To promote openness and transparency in its rulemaking, the CFPB has adopted a policy requiring public disclosure of ex parte presentations made to the Bureau staff concerning a pending informal rulemaking. In the normal course, regulators will designate a comment period during which the public can weigh in on proposed or interim final rules in a formal comment letter. This policy addresses communications outside the normal comment procedure – known as ex parte presentations. Len Kennedy, the Bureau’s General Counsel, indicated the importance of these ex parte communications and recognized the need for disclosure to promote openness and fairness. Accordingly, the new policy addresses the procedures and deadlines for those parties making ex parte presentations to the Bureau. Any person who communicates directly with “decision-making personnel” at the Bureau, either in person or writing, about a published rule is required to summarize the communication and post the summary on the public docket within three business days after the presentation. Excluded from the disclosure requirement are presentations by other federal agencies, communications to the Bureau’s General Counsel or his staff by members of the public seeking judicial review of a CFPB decision, and members of Congress (unless the Congressional comments are of major significance, contain information or arguments not already reflected in the rulemaking docket, and are intended to affect the ultimate outcome of the rulemaking).
Practical Tip: This ex parte presentation rule applies to informal (as opposed to formal) rulemaking.
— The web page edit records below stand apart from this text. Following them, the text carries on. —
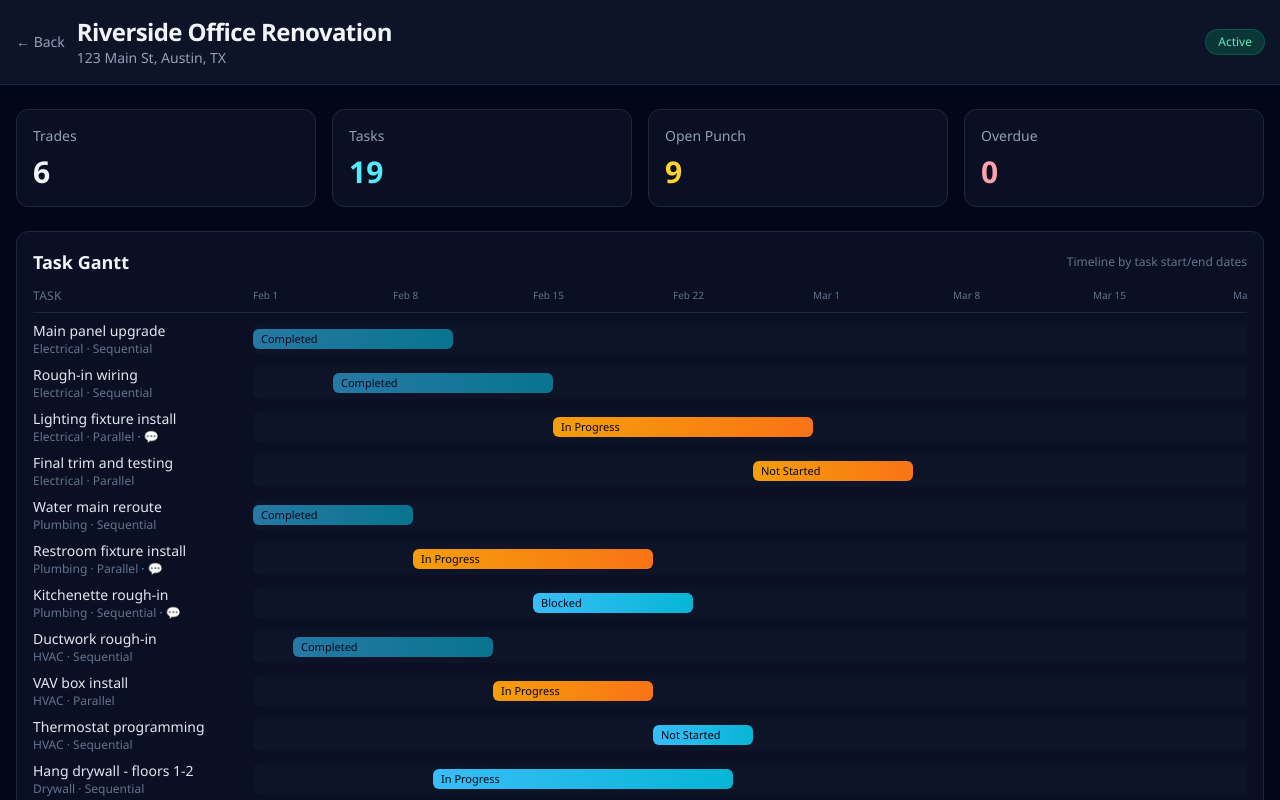
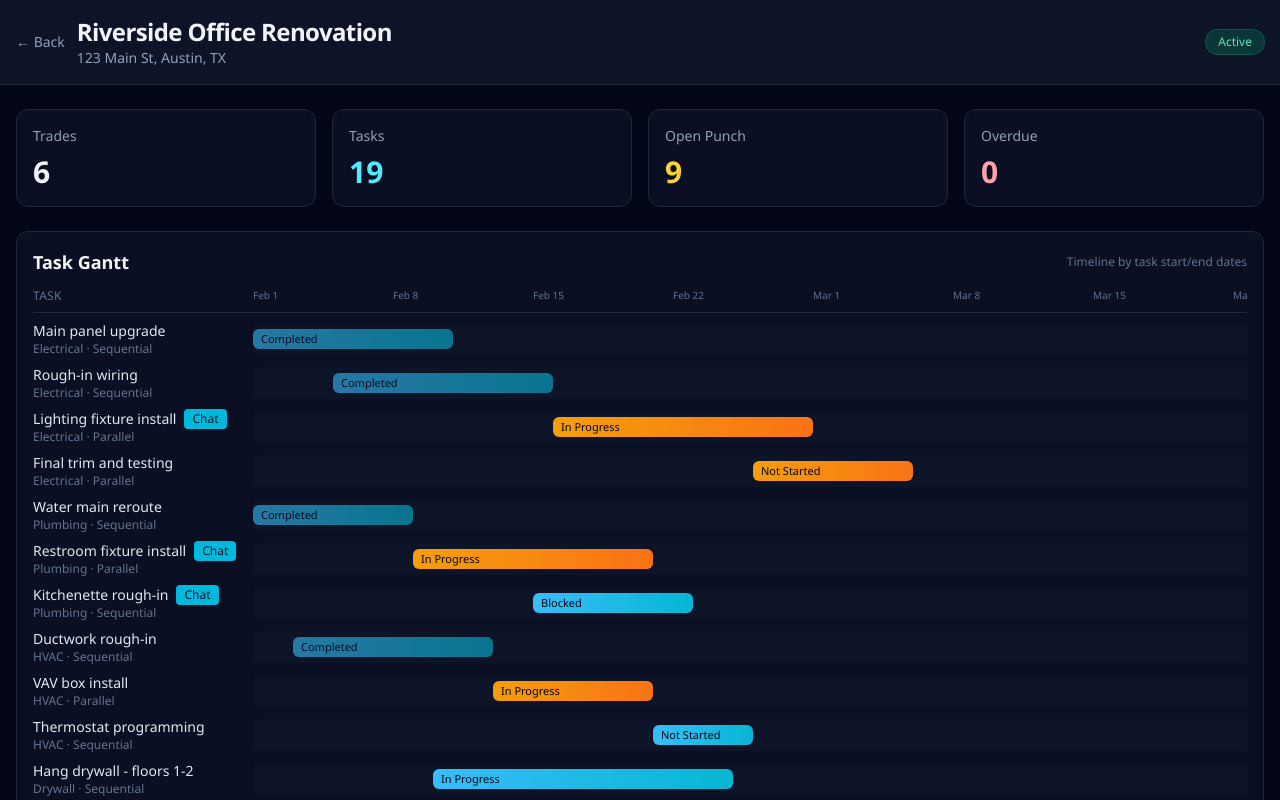
Before and after one commit to hak-tx/gc-tracker, a Next.js app: page /project/1 in a window 1280 px wide. Shown: the top 800 px of the page. Built offline with nearby package versions, Linux system fonts and the light colour scheme.

Commit message:
Add visible Chat button to Gantt rows

```diff
--- a/src/app/project/[id]/page.tsx
+++ b/src/app/project/[id]/page.tsx
@@ -857,9 +857,19 @@ function GanttChart({ project, onViewChat }: { project: Project; onViewChat: (tr
                 onClick={() => row.chatMessages.length > 0 && onViewChat(row.tradeName, row.title, row.chatMessages)}
               >
                 <div className="w-[220px] shrink-0 pr-3">
-                  <p className={`truncate text-sm text-slate-200 ${row.chatMessages.length > 0 ? 'text-cyan-300' : ''}`}>{row.title}</p>
+                  <div className="flex items-center gap-2">
+                    <p className={`truncate text-sm text-slate-200 ${row.chatMessages.length > 0 ? 'text-cyan-300' : ''}`}>{row.title}</p>
+                    {row.chatMessages.length > 0 && (
+                      <button
+                        onClick={(e) => { e.stopPropagation(); onViewChat(row.tradeName, row.title, row.chatMessages); }}
+                        className="text-xs bg-cyan-500 text-slate-900 px-2 py-0.5 rounded font-medium hover:bg-cyan-400"
+                      >
+                        Chat
+                      </button>
+                    )}
+                  </div>
                   <p className="text-xs text-slate-500">
-                    {row.tradeName} · {formatLabel(row.mode)} {row.chatMessages.length > 0 && <span className="text-cyan-400">· 💬</span>}
+                    {row.tradeName} · {formatLabel(row.mode)}
                   </p>
                 </div>
                 <div className="relative h-8 rounded-md bg-slate-900/70" style={{ width: `${timelineWidth}px` }}>
```
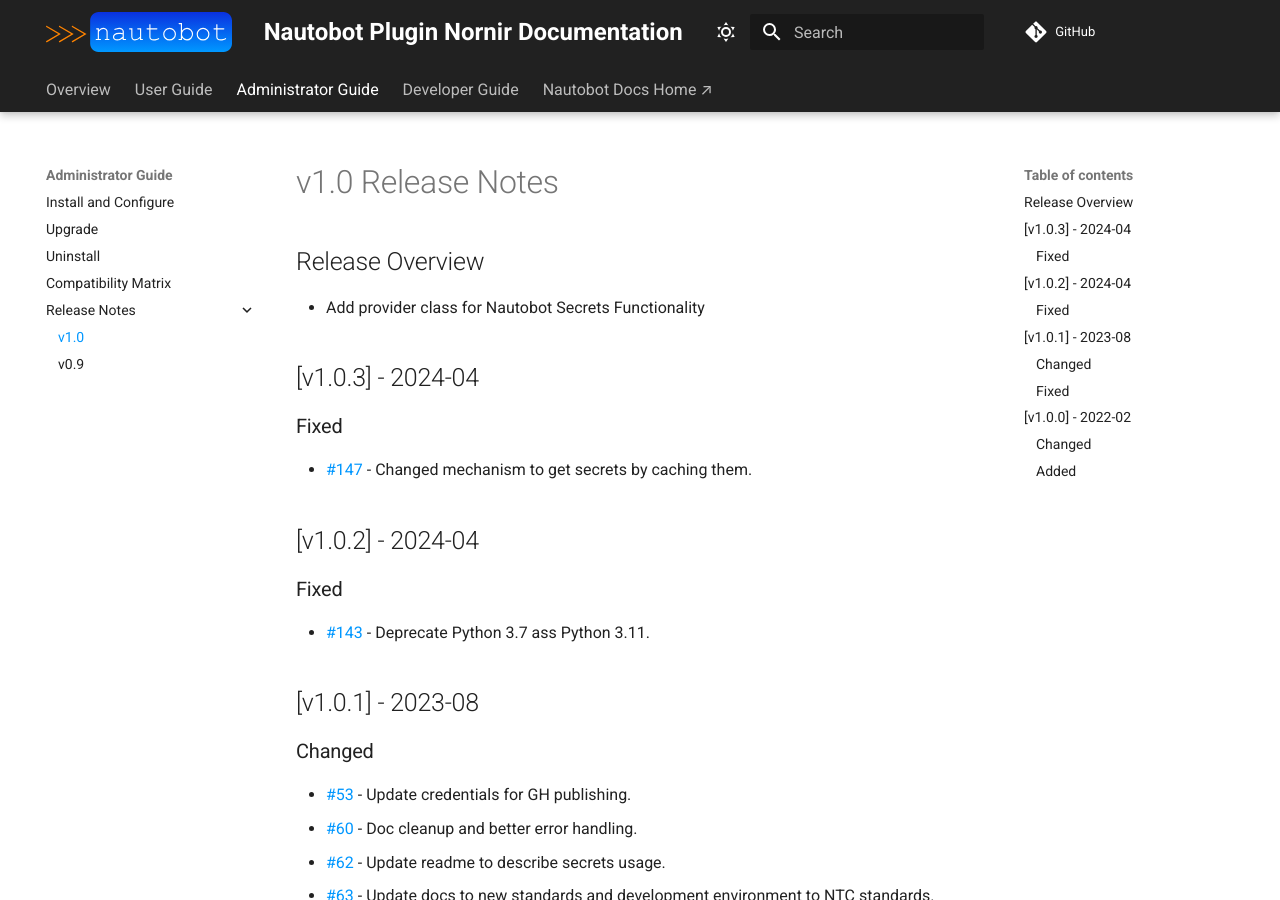
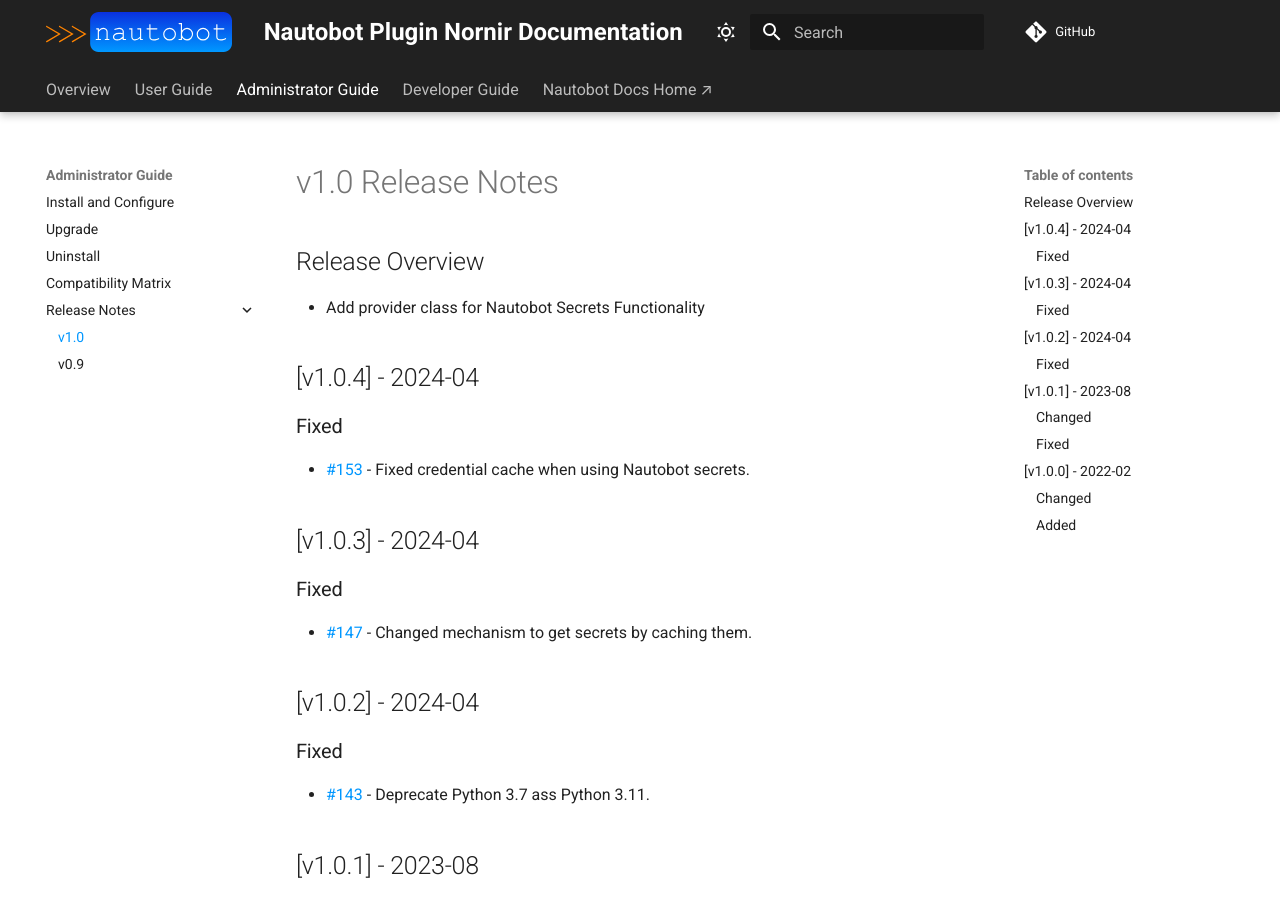
Before and after one commit to nautobot/nautobot-app-nornir, an MkDocs documentation site: the page built from docs/admin/release_notes/version_1.0.md, in a window 1280 px wide and 900 px high. Built offline with MkDocs 1.6.1 and Material for MkDocs 9.7.7, drawn with Linux system fonts in a browser that asks for light colours; comment, search, counter and statistics services are not loaded.

Commit message:
Prep v1.0.4

```diff
--- a/docs/admin/release_notes/version_1.0.md
+++ b/docs/admin/release_notes/version_1.0.md
@@ -4,6 +4,13 @@
 ## Release Overview
 
 - Add provider class for Nautobot Secrets Functionality
+
+
+## [v1.0.4] - 2024-04
+
+### Fixed
+
+- [#153](https://github.com/nautobot/nautobot-plugin-nornir/issues/153) - Fixed credential cache when using Nautobot secrets.
 
 
 ## [v1.0.3] - 2024-04
--- a/pyproject.toml
+++ b/pyproject.toml
@@ -1,6 +1,6 @@
 [tool.poetry]
 name = "nautobot-plugin-nornir"
-version = "1.0.3"
+version = "1.0.4"
 description = "Nautobot Nornir plugin."
 authors = ["Network to Code, LLC <info@networktocode.com>"]
 license = "Apache-2.0"
```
Informal rulemaking under the Administrative Procedure Act, the process used by most federal agencies to create regulations, involves publication of a “Notice of Proposed Rulemaking” in the Federal Register, the opportunity for public comment, and publication of a final rule in the Federal Register not less than 30 days before its effective date after the agency has reviewed and analyzed the public comments. Formal rulemaking requires trial-like, on-the-record proceedings.